By recognising your strengths and weaknesses in the workplace, you will be able to form your approach to leadership more easily. Understanding your role and impact on a team can uncover blind spots that you didn’t know about previously. Download this Interview Toolkit for more tips.
- Work collaboratively with your peers
The ability to identify someone else’s leadership qualities is as imperative as understanding your own. Recognising and understanding a peer’s working style – or working personality – allows you to be constructive and adaptive. The ability to adapt to different scenarios and change your approach when speaking to different colleagues, across different business units (like those involved in telecommunications jobs or public sector jobs) is a vital skill in good people management and ensuring a collaborative environment.
- Motivate and inspire others
Find out which of your attributes motivates and inspires your peers. But try not to fall into the comparison trap, as this can lead to alterations in your unique management style. After all, management tactics that are successful for one person, may not be as fruitful for another – so it’s not a simple case of emulating behaviours. To truly improve your people management skills, recognise your habits and mannerisms and understand how these can affect your team.
- Embrace new situations and challenges
Knowing how you prefer to work and manage doesn’t mean becoming stuck in these traits. Complacency can stall your career progression and, at times, may push you back, so it’s necessary to place yourself in challenging situations to improve your ability to solve problems. While these situations may feel uncomfortable at first, they will give your role variety and will ultimately lead to strategic thinking in times of stress or adversity.
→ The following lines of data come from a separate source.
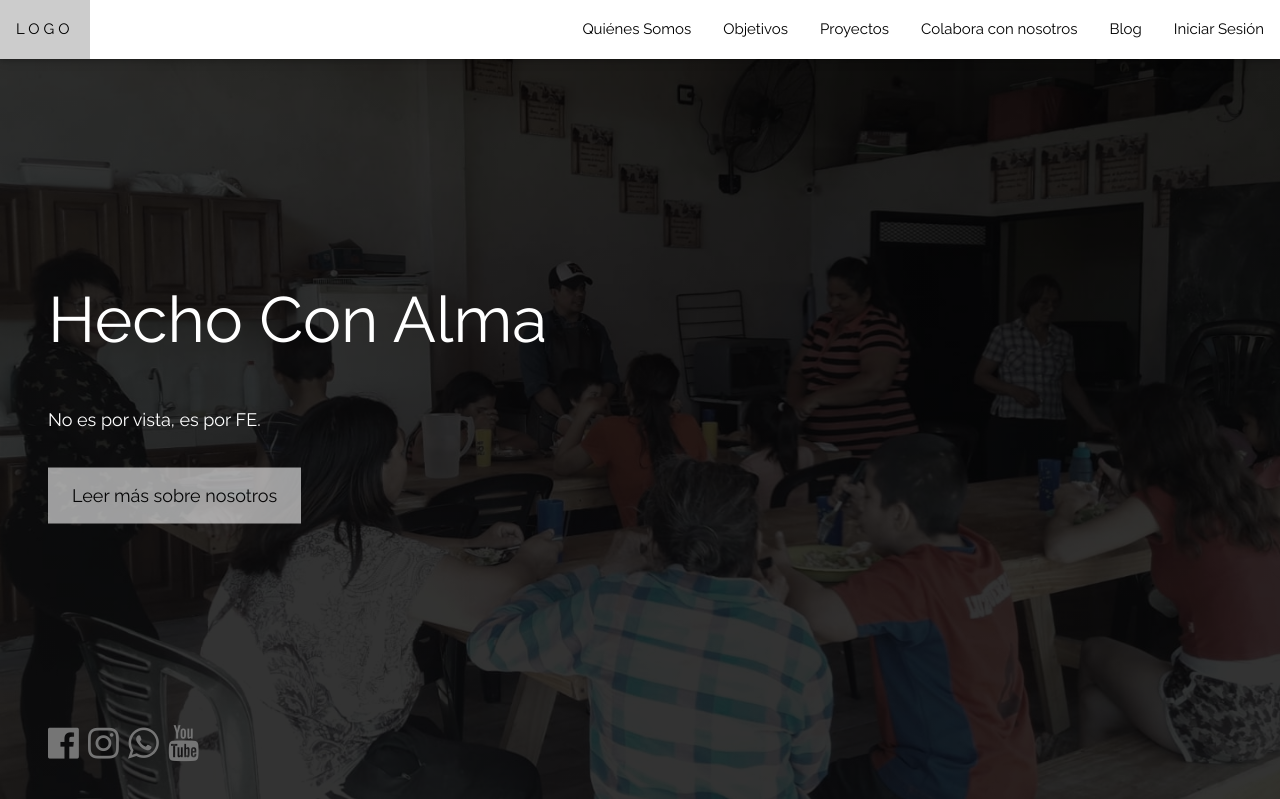
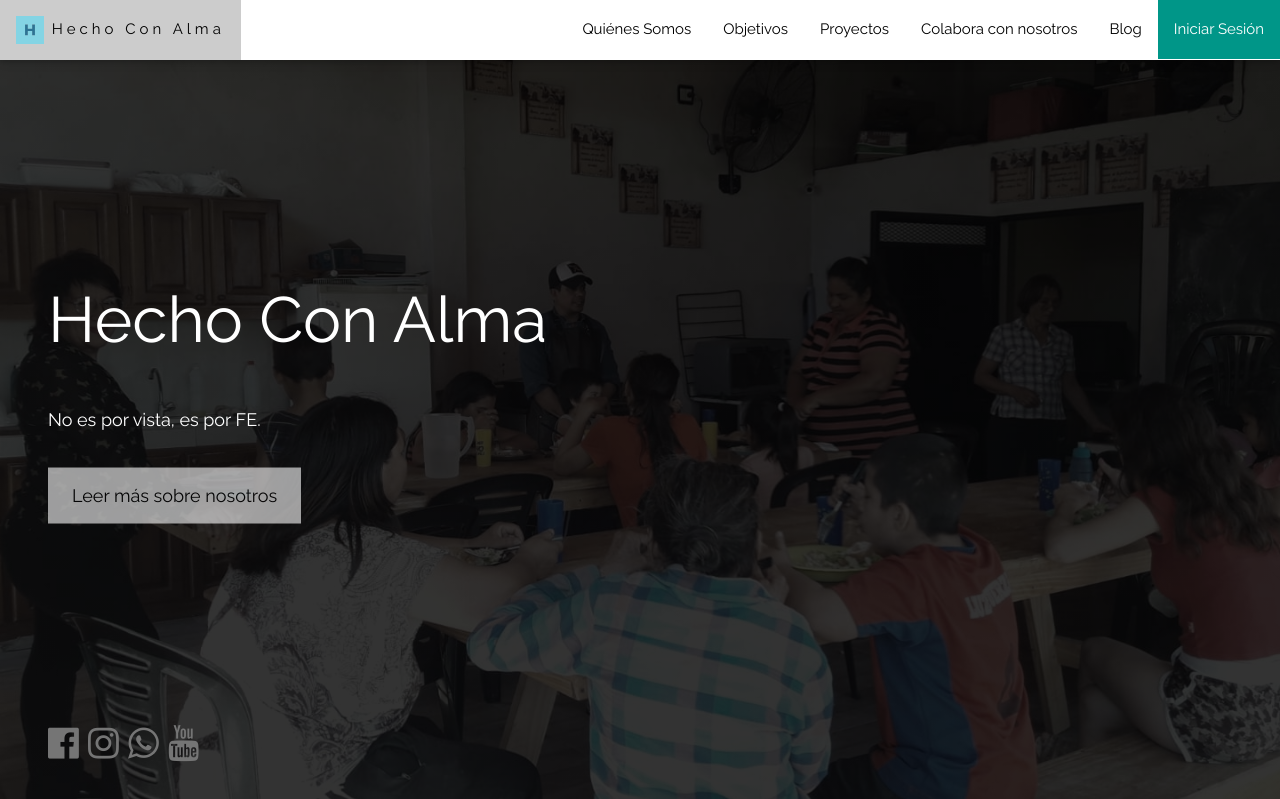
Before and after one commit to laloinver/hecho-con-alma, a Django app: template home/templates/base2.html in a window 1280 px wide. Shown: the top 799 px of the page. Run offline with Django 4.2, Linux system fonts and the light colour scheme; the template is opened without the code that fills it, so the values that code supplies are empty; data comes from the database, SQL or seed files in the repository.

Commit message:
General conf

```diff
--- a/home/templates/base2.html
+++ b/home/templates/base2.html
@@ -47,7 +47,12 @@
     <!-- Navbar (sit on top) -->
     <div class="w3-top">
         <div class="w3-bar w3-white w3-card" id="myNavbar">
-            <a href="#home" class="w3-bar-item w3-button w3-wide">LOGO</a>
+            <!-- <a href="#home" class="w3-bar-item w3-button w3-wide">LOGO</a> -->
+            <a href="{% url 'index' %}" class="w3-bar-item w3-button w3-wide">
+                <img src="{% static '/img/logo-vector.svg' %}" width="28" height="28" class="d-inline-block align-top"
+                    alt="" />
+                Hecho Con Alma
+            </a>
             <!-- Right-sided navbar links -->
             <div class="w3-right w3-hide-small">
                 <a href="#about" class="w3-bar-item w3-button">Quiénes Somos</a>
@@ -55,7 +60,8 @@
                 <a href="#work" class="w3-bar-item w3-button"> Proyectos</a>
                 <a href="#pricing" class="w3-bar-item w3-button"> Colabora con nosotros</a>
                 <a href="{% url 'post_list' %}" class="w3-bar-item w3-button"> Blog</a>
-                <a href="{% url 'login' %}" class="w3-bar-item w3-button"> Iniciar Sesión</a>
+                <a href="{% url 'login' %}" class="w3-bar-item w3-button w3-teal"> Iniciar Sesión</a>
+                <!-- <a href="{% url 'login' %}" class="btn btn-primary"> Iniciar Sesión</a> -->
             </div>
             <!-- Hide right-floated links on small screens and replace them with a menu icon -->
 
```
Pushing yourself in this way will develop your critical thinking and creativity when faced with future unfamiliar tasks – all critical leadership qualities of a desirable employee.
- Become indispensable in the workplace
When someone says ‘manage up’ what they really mean is ‘stretch yourself’ and don’t be afraid to push your manager to deliver the support you need to get your job done. It means adding value to your work and becoming an effective member of the team. Anticipate your manager’s needs and find ways to enhance and make their workload easier to handle. These actions will help you position yourself as in control and ultimately, as an indispensable employee in the workplace.
All of these rules are easy to follow and they have one thing in common – and that is you. After assessing these approaches, you can hopefully see the full impact of being aware of yourself and your surroundings. And if you forget them, just remember one thing: as a whole, there is no ideal leadership style. Authentic leaders are the most successful in building a rapport with their team members that’s based on trust and respect. You may be working in public sector jobs, telecommunications jobs or roles in retail, but the same five rules apply.
So, what is your leadership style? Find out by taking our Work Better Together Quiz.